The op-ed was written by Nussle and other leaders of the Financial Services Data Security Coalition: Frank Keating, president/CEO of the American Bankers Association; Richard Hunt, president/CEO of the Consumer Bankers Association; Tim Pawlenty, president/CEO of the Financial Services Roundtable; Camden R. Fine, president/CEO of the Independent Community Bankers of America; B. Dan Berger, president/CEO of the National Association of Federal Credit Unions; and Jim Aramanda, president/CEO of The Clearing House.
The Hill singled out Nussle, Keating and Pawlenty for their political expertise, noting that Nussle was a Republican congressman from Iowa from 1991 to 2007. It pointed out that Keating was Republican governor of Oklahoma from 1995 to 2003, and Pawlenty was Republican governor of Minnesota from 2003 to 2011.
“Americans expect companies with which they do business to protect their sensitive personal and financial data,” wrote CUNA in the joint op-ed. “Yet, the reality is American consumers are under constant threat of identity theft and fraud due to lax security practices that leave the door open to cyber criminals.
“Literally hundreds of millions of debit and credit card accounts have been compromised at major retail locations. It is important to remember that behind each of these compromised accounts are everyday Americans who now have to deal with the raw and frightening consequences of having their virtual identity stolen. In 2014 alone, criminals stole $16 billion from more than 12.7 million fraud victims and, not surprisingly, two-thirds of those victims can be traced to data breaches. The stakes are high. And consumers are paying the price.
“In some sectors, where the nature and sensitivity of consumer data has always been obvious, such as banking and health care, Congress long ago aligned consumer expectations with federal requirements to keep customer information safe. The reality of today’s interconnected, data-driven world means other less-obvious sectors like retail handle and store much of the same sensitive data.”
Technology and innovation “have far outpaced the existing body of laws and regulations designed to keep consumers safe. Expectations that sensitive personal and financial data is being kept safe are not being met, and Congress needs to act,” said CUNA and its partners.
The group noted the sponsors of S. 961/H.R. 2205--Sens. Roy Blunt (R-Mo.) and Tom Carper (D-Del.) and Reps. Randy Neugebauer (R-Texas) and John Carney (D-Del.)--want to ensure a customer’s sensitive personal and financial information are secure at every point in the payment process.
“These bills recognize today’s savvy cyber criminals are seeking out the weakest link in the payment system,” said the op-ed. The measures “are modeled after existing law that provides a successful framework used by the financial sector, a diverse industry in which one-size-fits-all regulations rarely work. Rather, the standards can be tailored to avoid unnecessary burdens on small businesses and take into consideration the size, scope, and type of financial information businesses hold,” the group said.

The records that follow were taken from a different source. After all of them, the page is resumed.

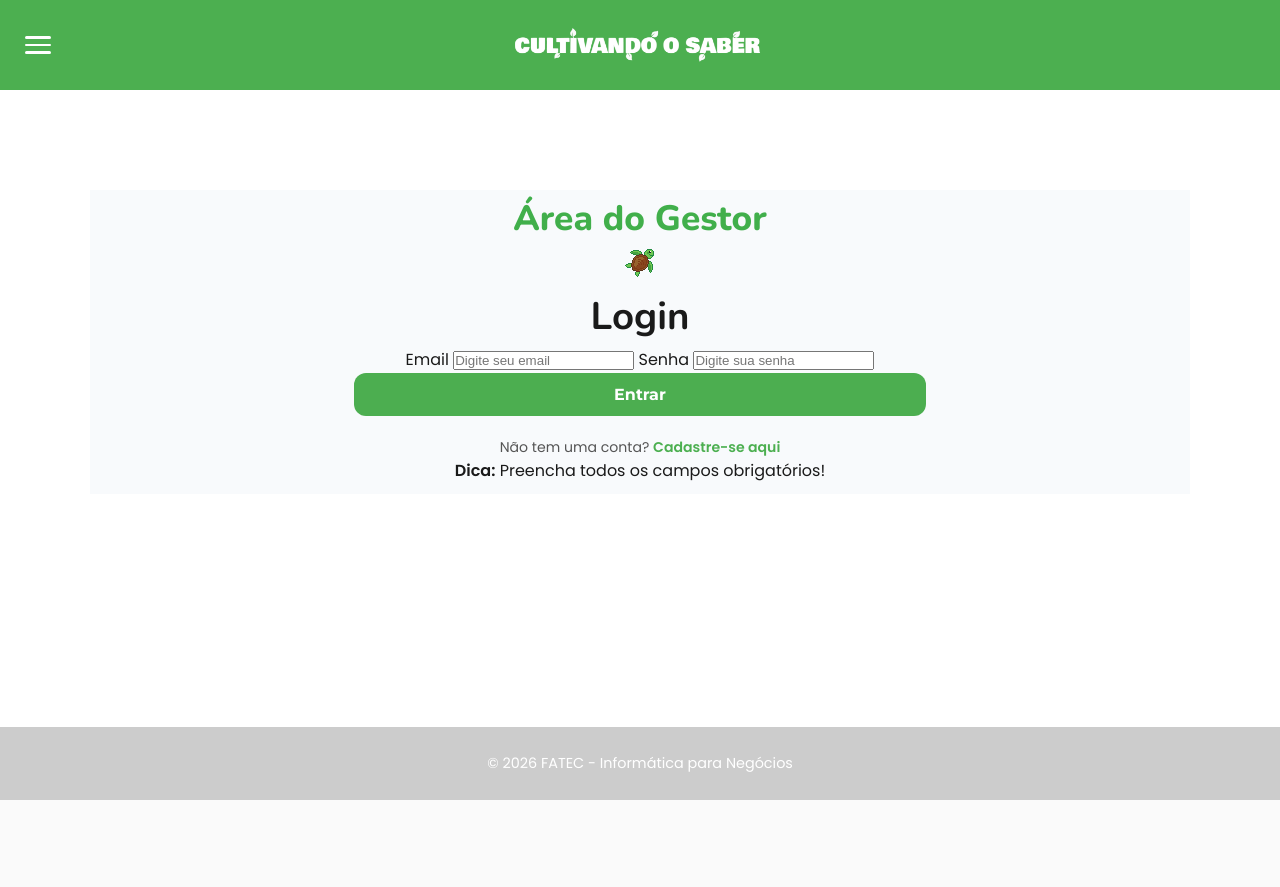
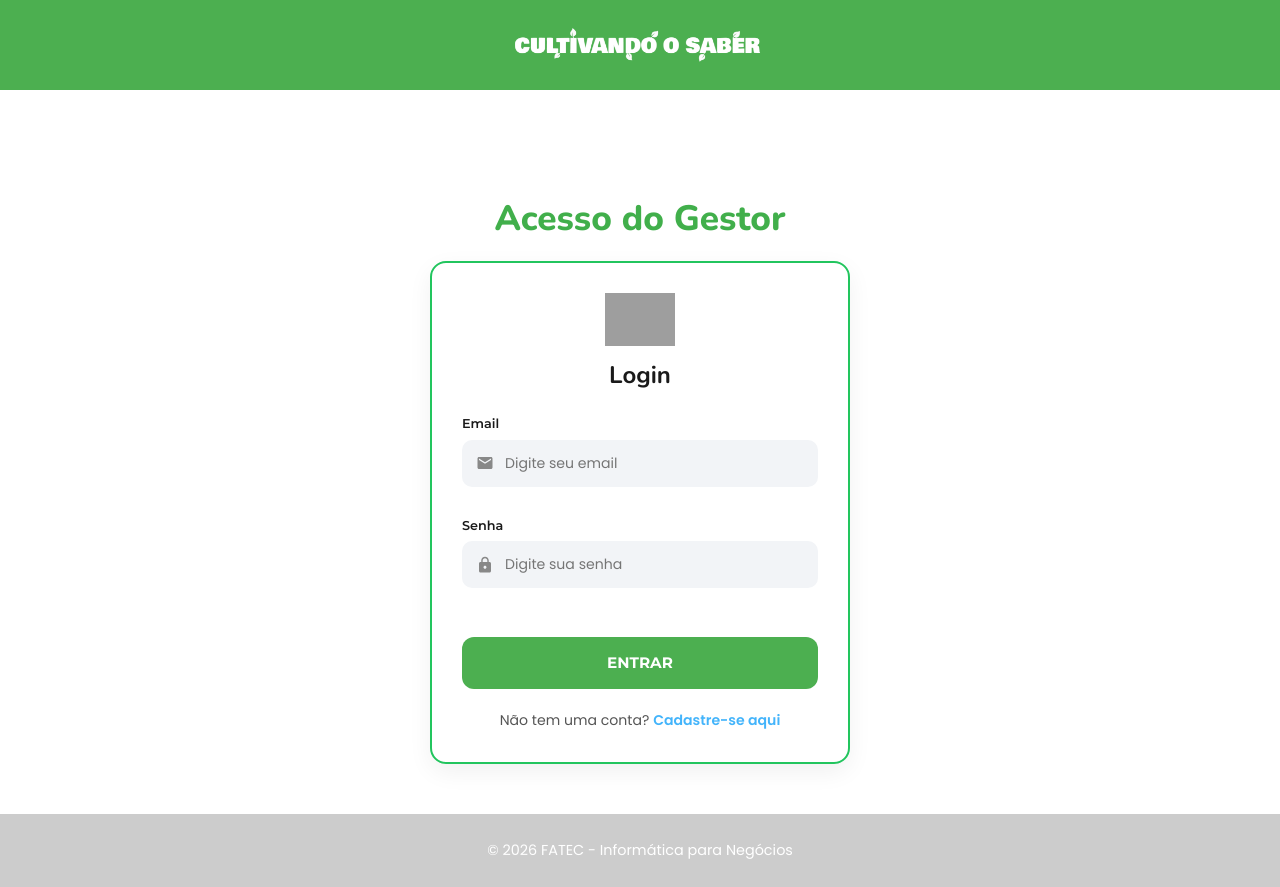
Before and after one commit to allerim-03/Jogo-ODS---TCC, a Flask app: page /login-professor in a window 1280 px wide. Before the commit the page ends 800 px from the top, so only its background shows below. Run offline with Flask 3, Linux system fonts and the light colour scheme; grey boxes are pictures that could not be loaded.

Commit message:
ATUALIZAÇÃO

```diff
--- a/TEMPLATES/login-professor.html
+++ b/TEMPLATES/login-professor.html
@@ -1,11 +1,21 @@
 <!DOCTYPE html>
 <html lang="pt-br">
+
 <head>
     <meta charset="UTF-8">
     <meta name="viewport" content="width=device-width, initial-scale=1.0">
+
     <title>Login do Gestor - Cultivando o Saber</title>
+
     <!-- Favicon / Ícone da guia -->
     <link rel="icon" type="image/png" href="{{ url_for('static', filename='img/icon.png') }}">
+
+    <!-- Google Fonts -->
+    <link rel="preconnect" href="https://fonts.googleapis.com">
+    <link rel="preconnect" href="https://fonts.gstatic.com" crossorigin>
+    <link href="https://fonts.googleapis.com/css2?family=Montserrat:wght@600;700&family=Nunito:wght@700;800&family=Poppins:wght@400;600&display=swap" rel="stylesheet">
+
+    <!-- CSS -->
     <link rel="stylesheet" href="{{ url_for('static', filename='css/global.css') }}">
     <link rel="stylesheet" href="{{ url_for('static', filename='css/base.css') }}">
     <link rel="stylesheet" href="{{ url_for('static', filename='css/banner.css') }}">
@@ -24,105 +34,143 @@
     <link rel="stylesheet" href="{{ url_for('static', filename='css/textos.css') }}">
 
     <style>
-        /* Ajuste isolado para centralizar perfeitamente o logotipo e esconder os botões da direita */
+        /* CONFIGURAÇÃO GERAL */
+        * { box-sizing: border-box; }
+
+        html,
+        body {
+            margin: 0 !important;
+            padding: 0 !important;
+            background-color: #ffffff !important;
+        }
+
+        /* NAVBAR - SEM SIDEBAR E SEM HAMBÚRGUER */
         .topbar {
             display: flex !important;
             align-items: center !important;
-            justify-content: space-between !important;
+            justify-content: center !important;
             position: relative !important;
+            width: 100% !important;
+            height: 90px !important;
+            min-height: 90px !important;
+            padding: 10px 25px !important;
+            background-color: #4CAF50 !important;
+            z-index: 1000 !important;
+            margin: 0 !important;
         }
 
+        /* LOGO CENTRALIZADA */
         .topbar-center {
             position: absolute !important;
             left: 50% !important;
             transform: translateX(-50%) !important;
+            display: flex !important;
+            justify-content: center !important;
+            align-items: center !important;
         }
 
-        .topbar-right {
-            visibility: hidden !important;
-            pointer-events: none !important;
+        .topbar .navbar-logo {
+            height: 38px !important;
+            width: auto !important;
+            display: block !important;
+        }
+
+        /* NITIDEZ DA TUGA DENTRO DO LOGIN */
+        .login-box img {
+            image-rendering: -moz-crisp-edges !important;
+            image-rendering: -webkit-optimize-contrast !important;
+            image-rendering: pixelated !important;
+            image-rendering: crisp-edges !important;
+            width: 70px;
+            height: auto;
+            margin: 0 auto 10px auto;
+            display: block;
         }
     </style>
 </head>
 
 <body>
-<!-- TOPBAR / NAVBAR -->
+
+    <!-- TOPBAR / NAVBAR - SOMENTE LOGO -->
     <header class="topbar">
-        <input type="checkbox" id="menu-check" class="menu-checkbox">
-        <label for="menu-check" class="overlay"></label>
-
-        <!-- Sidebar Mobile -->
-        <div class="sidebar">
-            <div class="perfil-sidebar">
-                <span class="mascote-icon">🐢</span>
-                <p>Visitante</p>
-            </div>
-
-            <div class="sidebar-actions">
-                <a href="{{ url_for('escolha') }}" class="btn-principal btn-secundario">ENTRAR</a>
-                <a href="{{ url_for('escolha_cadastro') }}" class="btn-principal">CADASTRAR</a>
-            </div>
-        </div>
-
-        <!-- 1. Esquerda: Menu Hamburger -->
-        <div class="topbar-left">
-            <label for="menu-check" class="hamburger">
-                <span></span>
-                <span></span>
-                <span></span>
-            </label>
-        </div>
-
-        <!-- 2. Centro: Logotipo Centralizado com cultsab.png -->
         <div class="topbar-center">
             <div class="logo">
                 <img src="{{ url_for('static', filename='img/cultsab.png') }}" alt="Cultivando o Saber" class="navbar-logo">
             </div>
         </div>
-
-        <!-- 3. Direita: Oculta para manter o alinhamento central da logo -->
-        <div class="topbar-right">
-            <div class="topbar-actions">
-                <a href="{{ url_for('escolha') }}" class="btn-principal btn-secundario btn-sm">ENTRAR</a>
-                <a href="{{ url_for('escolha_cadastro') }}" class="btn-principal btn-sm">CADASTRAR</a>
-            </div>
-        </div>
     </header>
 
-    <main style="margin-top: 100px !important; padding-top: 0 !important; min-height: auto !important; height: auto !important;">
+    <!-- CONTEÚDO PRINCIPAL -->
+    <main style="margin-top: 100px !important; padding-top: 0 !important; margin-bottom: 20px !important;">
 
-        <section class="boas-vindas" style="padding-top: 0 !important; margin-top: 0 !important; text-align: center;">
-            <h2 class="titulo-branco" style="margin: 0 !important; color: #41af4b !important; font-family: 'Nunito', sans-serif; font-size: 2.2rem; font-weight: 800;">Área do Gestor</h2>
+        <section class="boas-vindas" style="background: transparent !important; box-shadow: none !important; padding-top: 0 !important; margin-top: 0 !important; text-align: center;">
 
-            <div class="login-box professor-box">
-                <img src="{{ url_for('static', filename='img/tuga-pqn.png') }}" alt="Mascote Tuga">
+            <h2 style="margin: 0 0 15px 0 !important; color: #41af4b !important; font-family: 'Nunito', sans-serif; font-size: 2.2rem; font-weight: 800;">
+                Acesso do Gestor
+            </h2>
 
-                <h1 class="negrito">Login</h1>
+            <!-- CAIXA DO FORMULÁRIO -->
+            <div class="login-box professor-box" style="width: 420px !important; max-width: 100% !important; margin: 0 auto; background: #ffffff; padding: 30px; border-radius: 16px; border: 2px solid #22c55e; box-shadow: 0 8px 24px rgba(0, 0, 0, 0.06); box-sizing: border-box;">
 
-                <form action="{{ url_for('login_professor') }}" method="POST">
-                    <label for="email_prof">Email</label>
-                    <input type="email" id="email_prof" name="email" placeholder="Digite seu email" required>
+                <img src="{{ url_for('static', filename='img/TugaPqn.png') }}" alt="Mascote Tuga">
 
-                    <label for="senha_prof">Senha</label>
-                    <input type="password" id="senha_prof" name="senha" placeholder="Digite sua senha" required>
+                <h1 class="negrito" style="font-size: 1.5rem; margin-bottom: 20px;">Login</h1>
 
-                    <button type="submit">Entrar</button>
+                <!-- FORMULÁRIO -->
+                <form class="form-grid" style="text-align: left;">
+
+                    <!-- EMAIL -->
+                    <div class="form-field col-full" style="margin-bottom: 15px;">
+                        <label for="email_prof">Email</label>
+
+                        <div class="input-group">
+                            <input type="email" id="email_prof" name="email" placeholder="Digite seu email" required>
+
+                            <svg viewBox="0 0 24 24">
+                                <path d="M20 4H4c-1.1 0-1.99.9-1.99 2L2 18c0 1.1.9 2 2 2h16c1.1 0 2-.9 2-2V6c0-1.1-.9-2-2-2zm0 4l-8 5-8-5V6l8 5 8-5v2z"/>
+                            </svg>
+                        </div>
+                    </div>
+
+                    <!-- SENHA -->
+                    <div class="form-field col-full" style="margin-bottom: 15px;">
+                        <label for="senha_prof">Senha</label>
+
+                        <div class="input-group">
+                            <input type="password" id="senha_prof" name="senha" placeholder="Digite sua senha" required>
+
+                            <svg viewBox="0 0 24 24">
+                                <path d="M18 8h-1V6c0-2.76-2.24-5-5-5S7 3.24 7 6v2H6c-1.1 0-2 .9-2 2v10c0 1.1.9 2 2 2h12c1.1 0 2-.9 2-2V10c0-1.1-.9-2-2-2zm-6 9c-1.1 0-2-.9-2-2s.9-2 2-2 2 .9 2 2-.9 2-2 2zm3.1-9H8.9V6c0-1.71 1.39-3.1 3.1-3.1 1.71 0 3.1 1.39 3.1 3.1v2z"/>
+                            </svg>
+                        </div>
+                    </div>
+
+                    <!-- BOTÃO ENTRAR -->
+                    <div class="form-field col-full" style="margin-top: 10px;">
+                        <a href="/classroom" class="btn-submit" style="width: 100%; display: block; text-align: center;">
+                            Entrar
+                        </a>
+                    </div>
+
                 </form>
 
-                <p class="cadastro">
-                    Não tem uma conta? <a href="{{ url_for('cadastro_professor') }}" class="negrito">Cadastre-se aqui</a>
+                <!-- CADASTRO -->
+                <p class="cadastro" style="margin-top: 20px;">
+                    Não tem uma conta?
+                    <a href="/cadastro-professor" class="negrito texto-azul">Cadastre-se aqui</a>
                 </p>
 
-                <div class="dica professor-dica">
-                    <strong>Dica:</strong> Preencha todos os campos obrigatórios!
-                </div>
             </div>
+
         </section>
+
     </main>
 
+    <!-- RODAPÉ -->
     <footer>
         <p>© 2026 FATEC - Informática para Negócios</p>
     </footer>
 
 </body>
+
 </html>
```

“When it comes to ensuring consumer expectations of data security are met, ‘bank-like’ should be the baseline standard by which other industries are measured. Securing consumer information should be a priority for every industry,” CUNA and its partners said.